You may be the most careful driver and responsible parent in the world. But that doesn’t mean that you can completely shield your child from the consequences of another driver’s negligence. A serious injury to a child – or worse – is every parent’s worst nightmare, and car accidents in Alpharetta and elsewhere throughout the state of Georgia injure thousands and kill hundreds of kids every year, leaving devastated parents and shattered families in their wake. When that happens, parents are left with the struggles that face the families of all injury or wrongful death victims, compounded by the fact that such a tragedy has befallen a child.

At Hait & Kuhn, our Alpharetta car accident attorneys work tirelessly to get compensation and justice for children injured in car accidents, working with families to help them recover and move forward. The process of recovering damages and compensation for a child’s injuries is different than that for adults, and we have the experience to guide parents through the process with compassion, commitment, and personal attention.

An All Too Common Tragedy

According to the Centers for Disease Control and Prevention, motor vehicle injuries are a leading cause of death among children in the United States. Even though the number of children hurt or killed in car accidents has declined in recent years due to the increased use and safety of child restraints, car seats, and booster seats, it is still a shockingly large number.

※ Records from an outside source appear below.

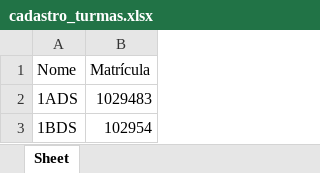
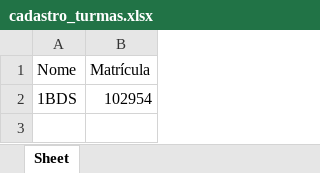
Before and after one commit to jukarolyne/M-Fome, an Excel workbook: cadastro_turmas.xlsx, sheet Sheet, drawn as a sheet; values as stored, in another font and other column widths than the file's, no borders; the diff names each change by its address in the sheet, - before the commit and + after, or states it on an @@ line.

```diff
--- a/cadastro_turmas.xlsx (sheet Sheet)
+++ b/cadastro_turmas.xlsx (sheet Sheet)
-row 2: 1ADS | 1029483
```
Also changed, not shown: cadastro_monitores.xlsx, 2 other files.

The Insurance Institute for Highway Safety reports that 723 kids under the age of 13 who were passengers in vehicles were killed in 2016 alone. Additionally, 195 bicyclists and 34 pedestrians under age 13 were killed in car accidents that year.  In Georgia, a total of 97 children under the age of five were involved in fatal car accidents in 2015, according to the Georgia Governor’s Office of Highway Safety.

Who Files a Lawsuit for an Injury to a Child?

As is the case elsewhere, minors are not allowed to file lawsuits in Alpharetta or any other city in Georgia. This means that the child’s parents or guardians (and their attorneys) must take the lead in any efforts to recover compensation for the child’s injuries and the family’s losses. Since the parents have suffered as well and are the ones who incurred losses for things such as the child’s medical expenses, they can file their personal injury lawsuit on behalf of themselves as well as on behalf of their child.

What Kinds of Damages Can Be Recovered?

The compensation parents can seek on behalf of their child include damages for the child’s pain and suffering, permanent disability, and loss of earning capacity as an adult. The parents can seek damages on their own behalf for past and future medical and rehabilitation expenses, as well as the loss of services or wages the child would have earned until he became an adult.

Similarly, and tragically, if a child is killed in a car accident in Alpharetta or elsewhere, the parents can file a wrongful death lawsuit. They can seek damages for loss of the child’s services, loss of the child’s love and companionship, funeral expenses, and medical costs, including the cost of psychiatric counseling. They can also be awarded any expenses they have incurred as administrators of the child’s estate.

Court Approval Required for Most Settlements

Since a child can’t advocate for their own interests in a personal injury suit, they rely on their parents, attorneys, and the court to make decisions in their best interest, including whether to settle the case and for how much. That’s why Georgia law requires a judge’s approval for many settlements involving injuries to a minor. Additionally, any funds obtained through settlement or judgment come with strings attached to ensure that they are kept for the benefit of the child.

If the proposed “gross settlement” of a minor’s claim is $15,000 or less, no court approval is needed.  The “gross settlement” amount includes the present value of all amounts paid or to be paid in settlement of the claim, including cash, medical expenses, expenses of litigation, attorney’s fees, and any amounts paid to purchase an annuity or other similar financial arrangement.

Settlements above $15,000, however, must be approved by a judge, and the child’s natural guardian (which is usually the parent) must become the child’s conservator. Your attorney will facilitate that process.

Limits on Use of Any Amounts Recovered

Any money recovered on behalf of a child, whether through a settlement or judgment, is legally the child’s property. Since that money can’t and shouldn’t be given to a child, the child’s natural guardian will be in charge of those proceeds until the child turns 18. But that responsibility comes with certain duties and limitations.

Under Georgia law, in settlements of $15,000 or less, the natural guardian “shall thereafter hold and use all or part of the personal property for the benefit of the minor and shall be accountable for the personal property.” If more than $15,000.00 is to be received by the parents or guardians at the time of the settlement, they must be bonded as conservators to hold the money until the child becomes an adult.

If your child has been hurt or killed in a car accident, no amount of money can take all of the pain away. But we can help ease that pain. Hait & Kuhn’s auto accident lawyers understand the unique legal, practical, and emotional issues involved in lawsuits involving injuries to children, and we work with families to navigate the process so they can obtain the compensation they need to help them move forward.

Speak With an Alpharetta Car Accident Attorney at North Metro Litigators Today

The Alpharetta personal injury attorneys at North Metro Litigators will be on your side every step of the way as you face the challenges that come with a car accident case. Call us today at (678) 944-0000 or contact us to arrange for your free initial consultation.